--- Records provided Enclosed Below ---

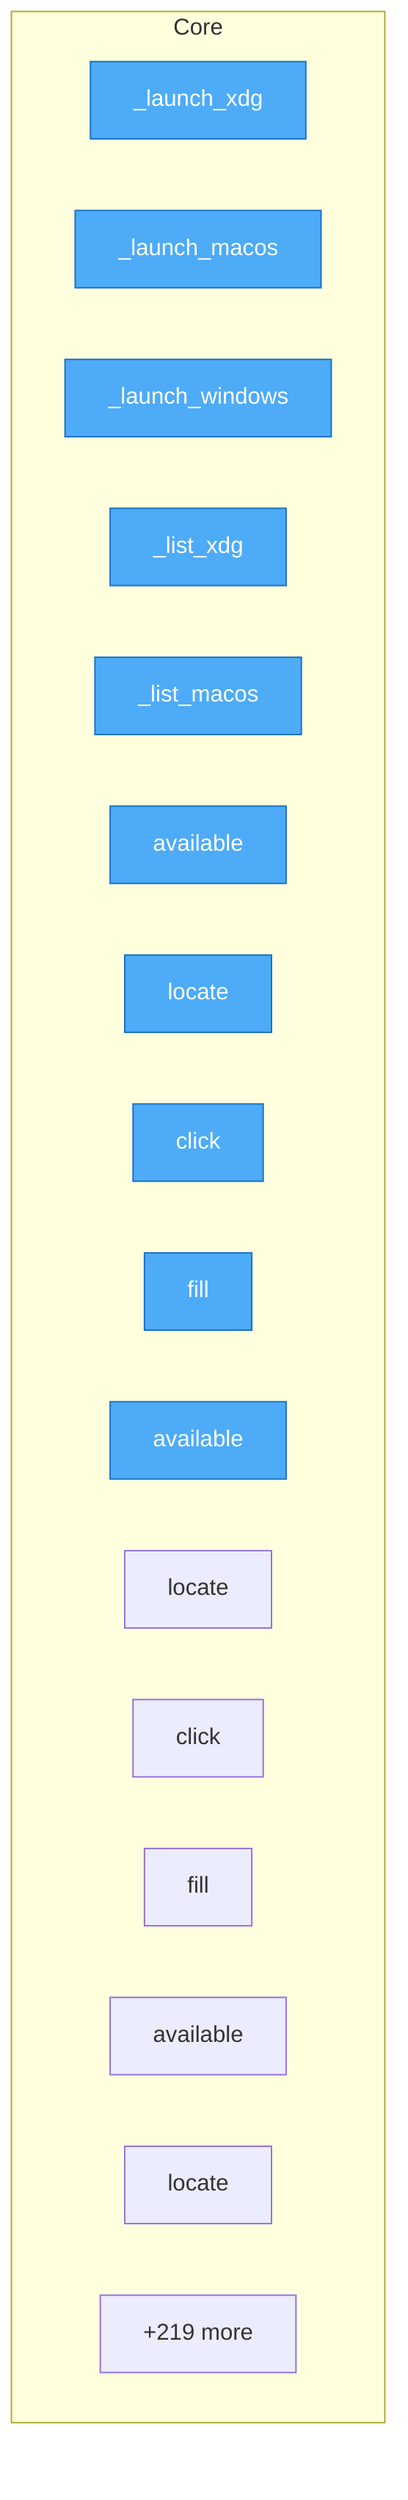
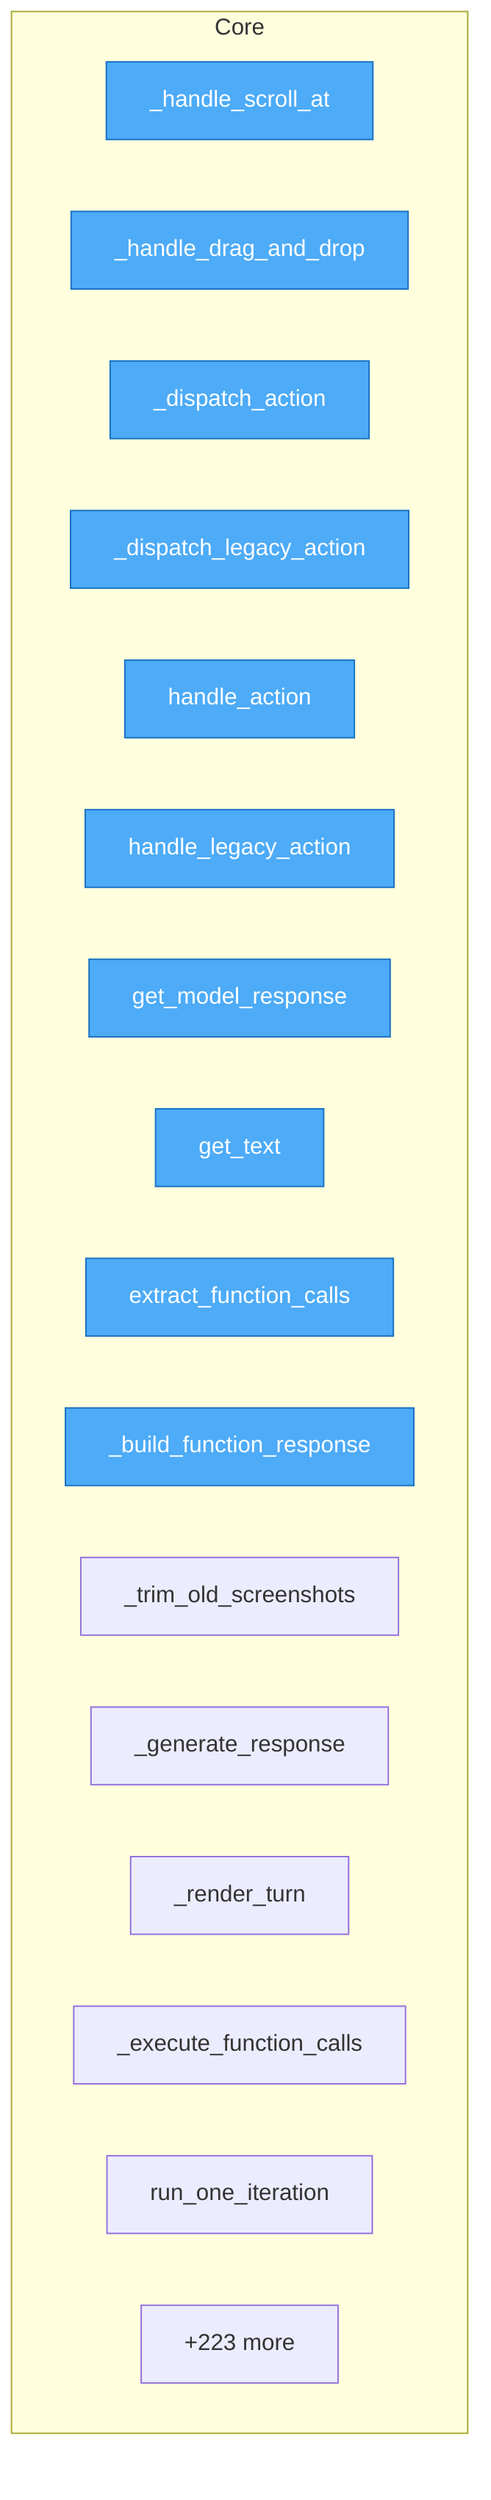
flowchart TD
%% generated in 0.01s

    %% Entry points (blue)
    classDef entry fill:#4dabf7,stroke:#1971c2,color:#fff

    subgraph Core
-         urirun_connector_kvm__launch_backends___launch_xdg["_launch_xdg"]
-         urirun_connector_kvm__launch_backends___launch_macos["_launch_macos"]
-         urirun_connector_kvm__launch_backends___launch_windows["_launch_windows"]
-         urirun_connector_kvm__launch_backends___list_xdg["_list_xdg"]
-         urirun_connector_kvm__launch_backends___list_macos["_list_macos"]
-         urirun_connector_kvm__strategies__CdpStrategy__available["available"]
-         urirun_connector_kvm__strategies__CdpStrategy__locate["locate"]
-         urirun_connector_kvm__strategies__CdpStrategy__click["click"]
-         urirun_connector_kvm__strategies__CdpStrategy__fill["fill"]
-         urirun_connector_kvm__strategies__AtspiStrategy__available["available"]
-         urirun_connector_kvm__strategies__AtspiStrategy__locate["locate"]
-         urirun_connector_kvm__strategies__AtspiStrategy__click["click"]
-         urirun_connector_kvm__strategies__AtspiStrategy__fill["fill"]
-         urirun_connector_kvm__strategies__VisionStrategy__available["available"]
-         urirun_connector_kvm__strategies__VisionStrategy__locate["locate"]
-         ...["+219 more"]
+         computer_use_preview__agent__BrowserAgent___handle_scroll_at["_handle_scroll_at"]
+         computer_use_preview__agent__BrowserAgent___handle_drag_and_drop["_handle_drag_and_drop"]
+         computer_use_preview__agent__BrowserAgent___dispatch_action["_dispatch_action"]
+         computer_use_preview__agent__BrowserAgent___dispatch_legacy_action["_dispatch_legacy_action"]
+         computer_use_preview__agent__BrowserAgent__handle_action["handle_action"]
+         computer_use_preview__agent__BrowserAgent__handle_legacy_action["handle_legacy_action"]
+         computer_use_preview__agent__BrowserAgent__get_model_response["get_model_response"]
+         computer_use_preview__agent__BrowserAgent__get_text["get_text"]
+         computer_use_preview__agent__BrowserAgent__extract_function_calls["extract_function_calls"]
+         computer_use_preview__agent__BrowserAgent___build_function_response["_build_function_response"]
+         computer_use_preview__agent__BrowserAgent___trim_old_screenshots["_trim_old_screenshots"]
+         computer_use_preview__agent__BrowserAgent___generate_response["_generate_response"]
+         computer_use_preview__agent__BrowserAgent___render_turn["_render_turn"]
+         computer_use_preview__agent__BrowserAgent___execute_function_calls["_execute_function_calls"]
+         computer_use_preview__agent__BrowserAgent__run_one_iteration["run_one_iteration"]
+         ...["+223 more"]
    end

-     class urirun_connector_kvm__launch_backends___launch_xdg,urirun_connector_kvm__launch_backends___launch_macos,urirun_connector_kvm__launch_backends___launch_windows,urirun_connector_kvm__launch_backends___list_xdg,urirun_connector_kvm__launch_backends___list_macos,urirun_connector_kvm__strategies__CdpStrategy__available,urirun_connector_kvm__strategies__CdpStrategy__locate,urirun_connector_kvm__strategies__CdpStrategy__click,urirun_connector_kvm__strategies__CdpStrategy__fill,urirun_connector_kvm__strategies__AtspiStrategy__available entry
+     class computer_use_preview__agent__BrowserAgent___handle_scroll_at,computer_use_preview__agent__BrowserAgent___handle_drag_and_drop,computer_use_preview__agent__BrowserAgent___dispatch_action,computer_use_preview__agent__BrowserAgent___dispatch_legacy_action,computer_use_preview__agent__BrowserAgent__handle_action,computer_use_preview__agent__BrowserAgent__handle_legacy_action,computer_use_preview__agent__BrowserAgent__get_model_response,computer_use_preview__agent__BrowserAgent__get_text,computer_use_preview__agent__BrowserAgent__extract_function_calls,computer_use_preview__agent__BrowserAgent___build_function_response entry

--- End of Enclosed Records provided ---

=== Activity ===
From the first line to the last, give the data again exactly, but without pictures.

=== Exercise output ===
flowchart TD
%% generated in 0.01s

    %% Entry points (blue)
    classDef entry fill:#4dabf7,stroke:#1971c2,color:#fff

    subgraph Core
-         urirun_connector_kvm__launch_backends___launch_xdg["_launch_xdg"]
-         urirun_connector_kvm__launch_backends___launch_macos["_launch_macos"]
-         urirun_connector_kvm__launch_backends___launch_windows["_launch_windows"]
-         urirun_connector_kvm__launch_backends___list_xdg["_list_xdg"]
-         urirun_connector_kvm__launch_backends___list_macos["_list_macos"]
-         urirun_connector_kvm__strategies__CdpStrategy__available["available"]
-         urirun_connector_kvm__strategies__CdpStrategy__locate["locate"]
-         urirun_connector_kvm__strategies__CdpStrategy__click["click"]
-         urirun_connector_kvm__strategies__CdpStrategy__fill["fill"]
-         urirun_connector_kvm__strategies__AtspiStrategy__available["available"]
-         urirun_connector_kvm__strategies__AtspiStrategy__locate["locate"]
-         urirun_connector_kvm__strategies__AtspiStrategy__click["click"]
-         urirun_connector_kvm__strategies__AtspiStrategy__fill["fill"]
-         urirun_connector_kvm__strategies__VisionStrategy__available["available"]
-         urirun_connector_kvm__strategies__VisionStrategy__locate["locate"]
-         ...["+219 more"]
+         computer_use_preview__agent__BrowserAgent___handle_scroll_at["_handle_scroll_at"]
+         computer_use_preview__agent__BrowserAgent___handle_drag_and_drop["_handle_drag_and_drop"]
+         computer_use_preview__agent__BrowserAgent___dispatch_action["_dispatch_action"]
+         computer_use_preview__agent__BrowserAgent___dispatch_legacy_action["_dispatch_legacy_action"]
+         computer_use_preview__agent__BrowserAgent__handle_action["handle_action"]
+         computer_use_preview__agent__BrowserAgent__handle_legacy_action["handle_legacy_action"]
+         computer_use_preview__agent__BrowserAgent__get_model_response["get_model_response"]
+         computer_use_preview__agent__BrowserAgent__get_text["get_text"]
+         computer_use_preview__agent__BrowserAgent__extract_function_calls["extract_function_calls"]
+         computer_use_preview__agent__BrowserAgent___build_function_response["_build_function_response"]
+         computer_use_preview__agent__BrowserAgent___trim_old_screenshots["_trim_old_screenshots"]
+         computer_use_preview__agent__BrowserAgent___generate_response["_generate_response"]
+         computer_use_preview__agent__BrowserAgent___render_turn["_render_turn"]
+         computer_use_preview__agent__BrowserAgent___execute_function_calls["_execute_function_calls"]
+         computer_use_preview__agent__BrowserAgent__run_one_iteration["run_one_iteration"]
+         ...["+223 more"]
    end

-     class urirun_connector_kvm__launch_backends___launch_xdg,urirun_connector_kvm__launch_backends___launch_macos,urirun_connector_kvm__launch_backends___launch_windows,urirun_connector_kvm__launch_backends___list_xdg,urirun_connector_kvm__launch_backends___list_macos,urirun_connector_kvm__strategies__CdpStrategy__available,urirun_connector_kvm__strategies__CdpStrategy__locate,urirun_connector_kvm__strategies__CdpStrategy__click,urirun_connector_kvm__strategies__CdpStrategy__fill,urirun_connector_kvm__strategies__AtspiStrategy__available entry
+     class computer_use_preview__agent__BrowserAgent___handle_scroll_at,computer_use_preview__agent__BrowserAgent___handle_drag_and_drop,computer_use_preview__agent__BrowserAgent___dispatch_action,computer_use_preview__agent__BrowserAgent___dispatch_legacy_action,computer_use_preview__agent__BrowserAgent__handle_action,computer_use_preview__agent__BrowserAgent__handle_legacy_action,computer_use_preview__agent__BrowserAgent__get_model_response,computer_use_preview__agent__BrowserAgent__get_text,computer_use_preview__agent__BrowserAgent__extract_function_calls,computer_use_preview__agent__BrowserAgent___build_function_response entry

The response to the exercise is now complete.